Robert Smith, the co-chief art critic of the New York Times and, Isabelle Graw, the founding editor of Texte zur Kunst and a professor of art history and theory at Berlin’s Hochschule für Bildende Kunst, discuss the role and purpose of art criticism.
Jane Holl Lute, former deputy secretary for the US Department of Homeland Security, examines the social effects of global technological connectivity and ask what it means to speak today of personal privacy or personally identifiable information.
Ambassador Frank G. Wisner addresses the revolutionary changes that have swept the Middle East since 2010, considering, too, the origins of the crisis and the ongoing "situations" in Egypt and Syria.
The biggest threat to America's national security comes not from abroad but from within, argues Council on Foreign Relations President Richard Haass, a Lloyd Cutler Distinguished Visitor at the American Academy in Berlin in Spring 2014.
When Elvis Presley joined the US Army in 1958 it was an international event. Historian Brian Linn asks, What kind of army did Elvis join? What was its mission? How did it prepare for war? Why was it so fascinated with technology?
A reading and lecture with New Yorker staff writer Malcom Gladwell at Dussmann das KulturKaufhaus from his book, The Unheard Story of David and Goliath, which uncovers the hidden rules that shape the balance between the weak and the mighty, the powerful and the dispossessed.

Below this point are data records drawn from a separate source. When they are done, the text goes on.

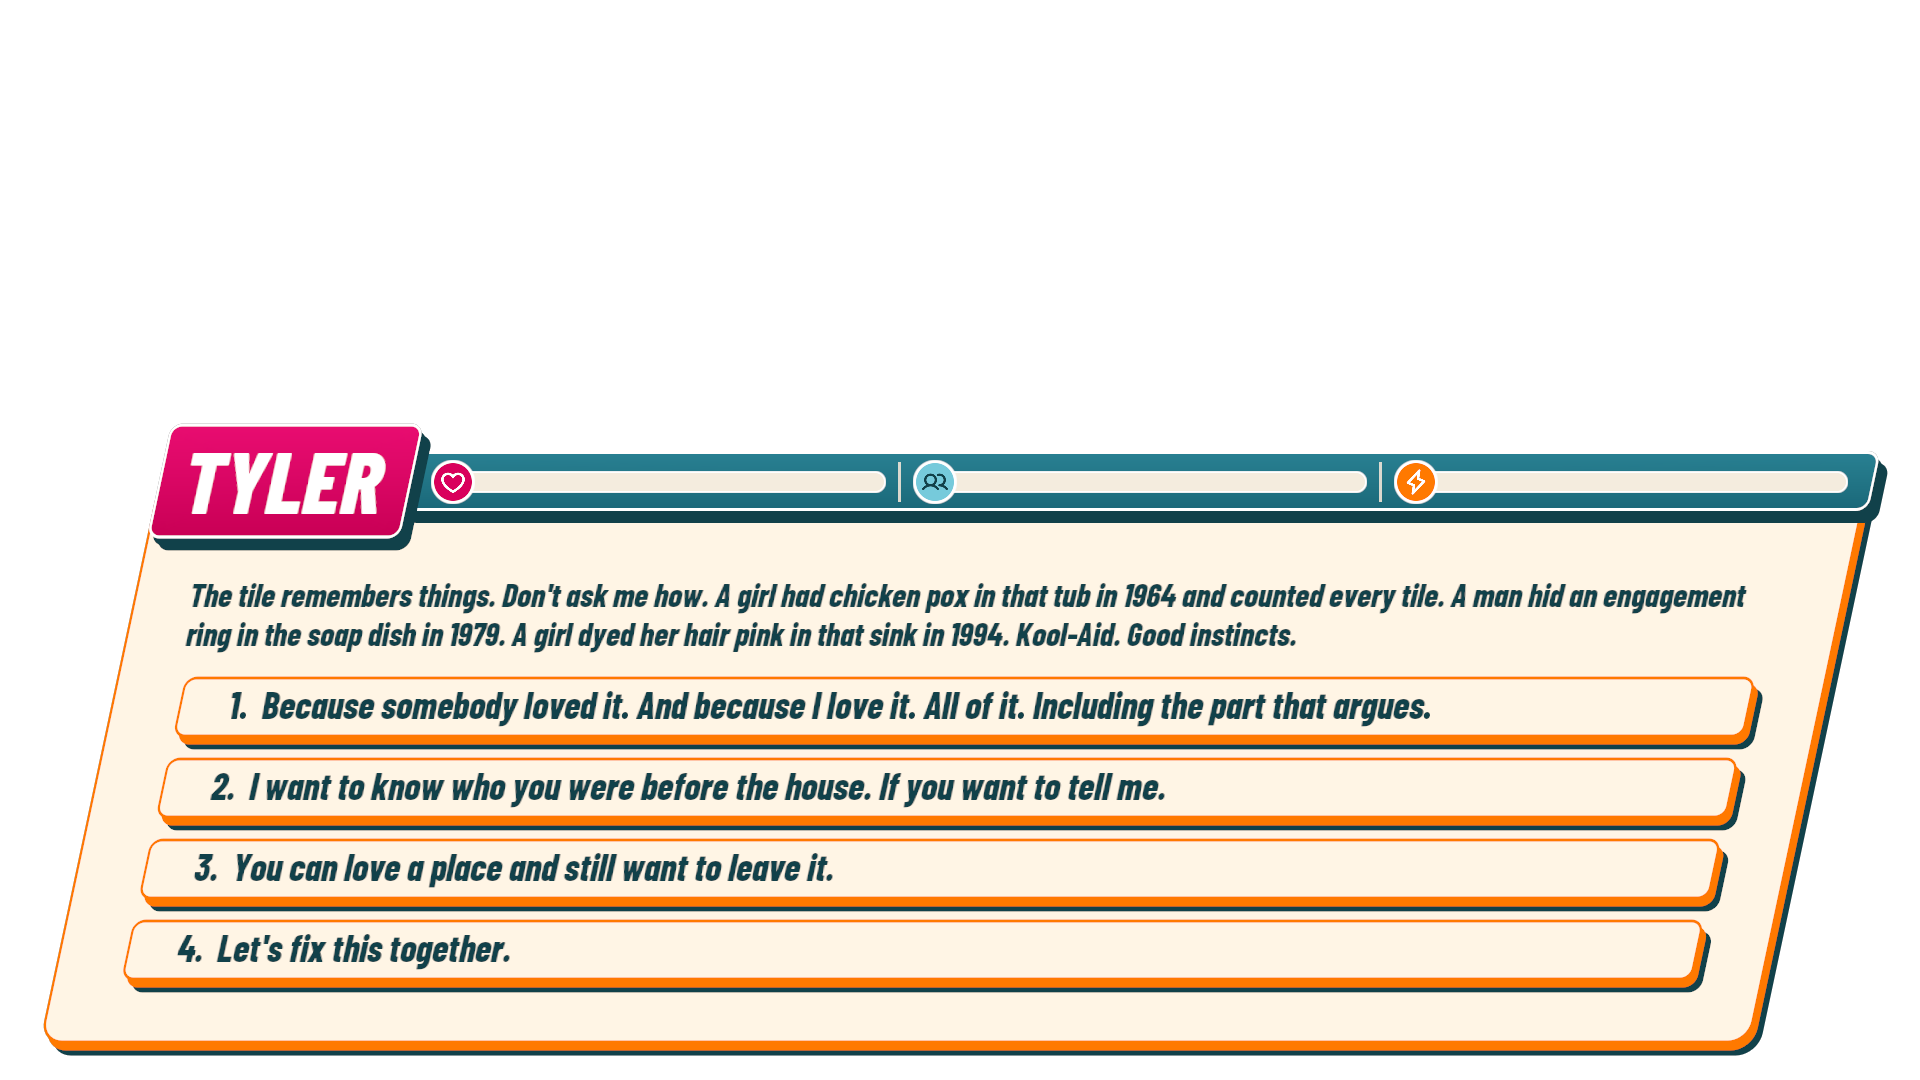
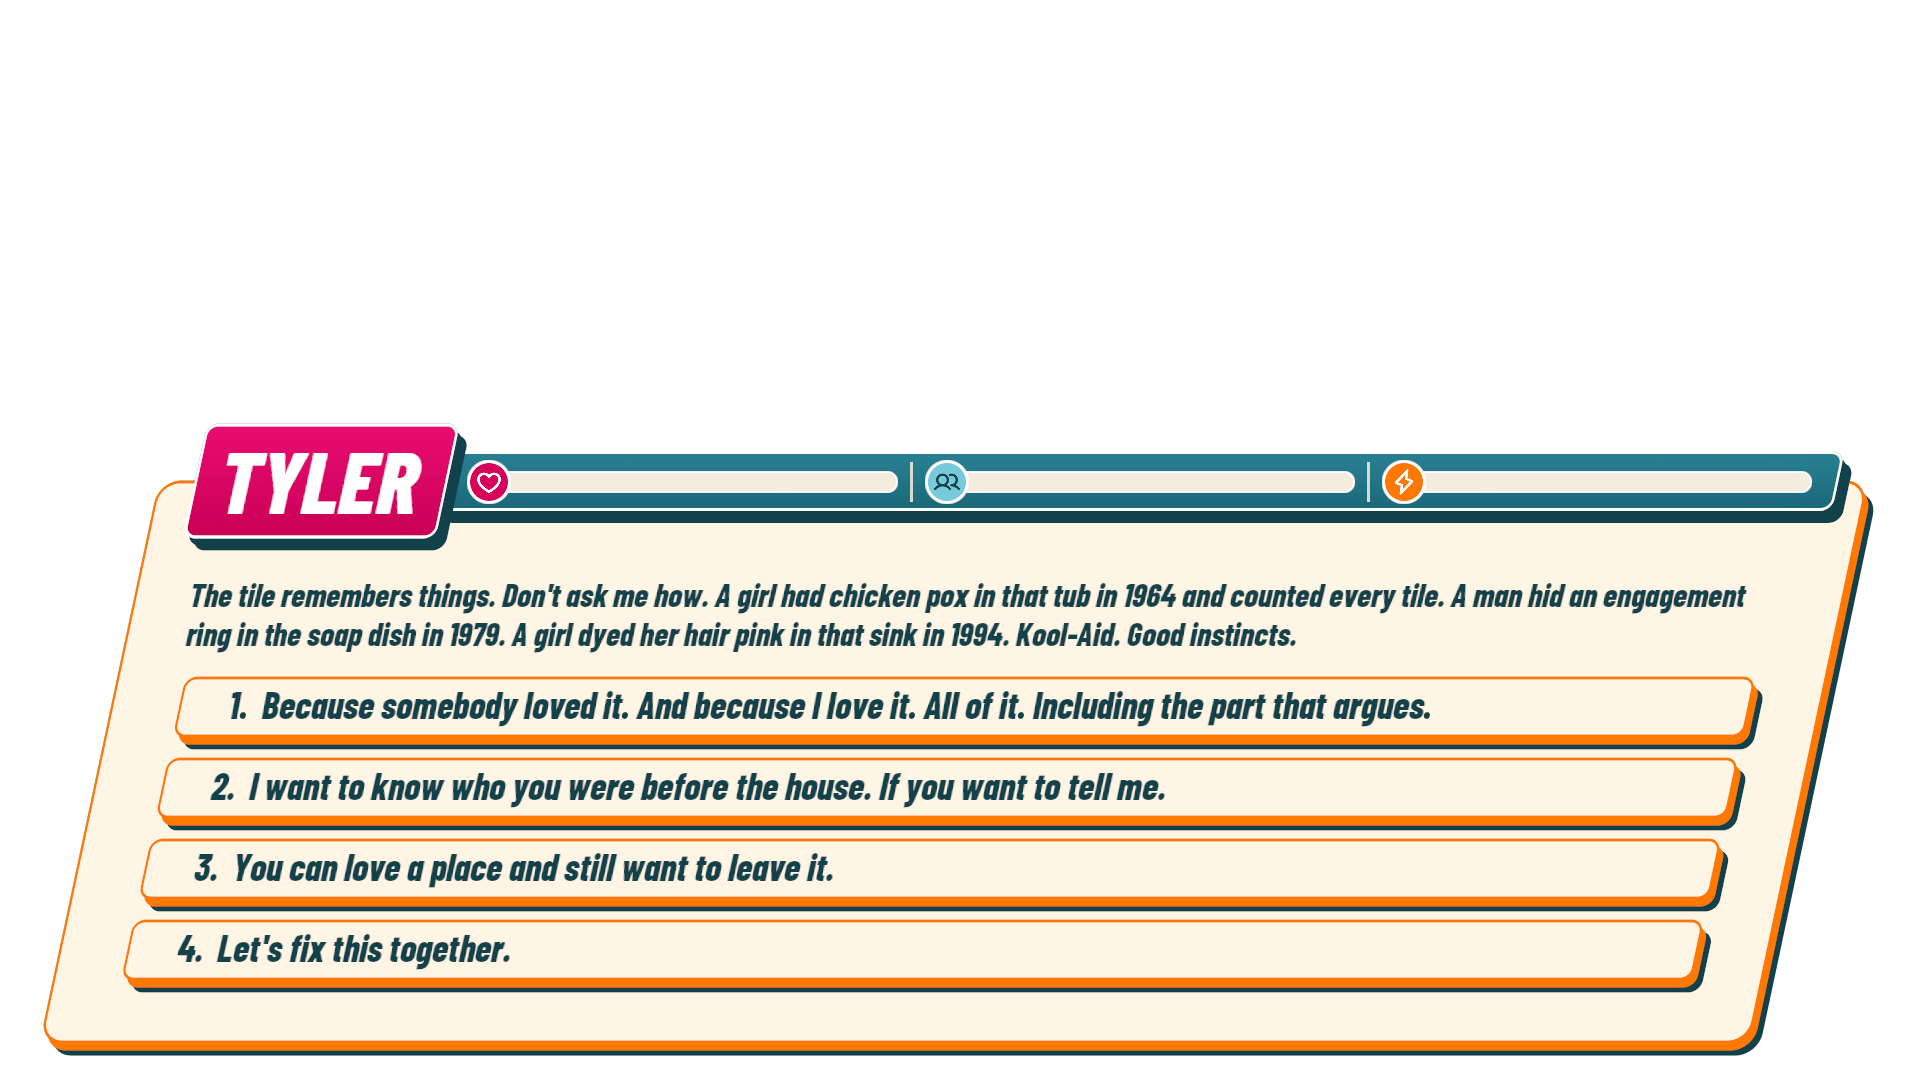
Inset dialogue header like the popup headers

diff --git a/Source/ICanFixHim/UI/FixHimDialogueWidget.cpp b/Source/ICanFixHim/UI/FixHimDialogueWidget.cpp
@@ -145,7 +145,7 @@ void UFixHimDialogueWidget::BuildUI()
 	NameSlot->SetHorizontalAlignment(HAlign_Left);
 	NameSlot->SetVerticalAlignment(VAlign_Center);
 
-	PanelSize->AddChild(MakeHeaderedSurface(Panel, Header, FMargin(32, 20, 48, 30), 0.f));
+	PanelSize->AddChild(MakeHeaderedSurface(Panel, Header, FMargin(32, 20, 48, 30)));
 	UHorizontalBox *Row = WidgetTree->ConstructWidget<UHorizontalBox>();
 	Panel->SetContent(Row);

On February 5, 2016, the Foreign Policy program at The Brookings Institution hosted the American Academy in Berlin for the 2016 Richard C. Holbrooke Forum for a two-part public event focusing on the global refugee crisis. This public event took place at the close of a four-day workshop entitled “The Global Migration Crisis: Its Challenges to the United States, Europe and Global Order,” with a select group of legal and policy experts from around the world.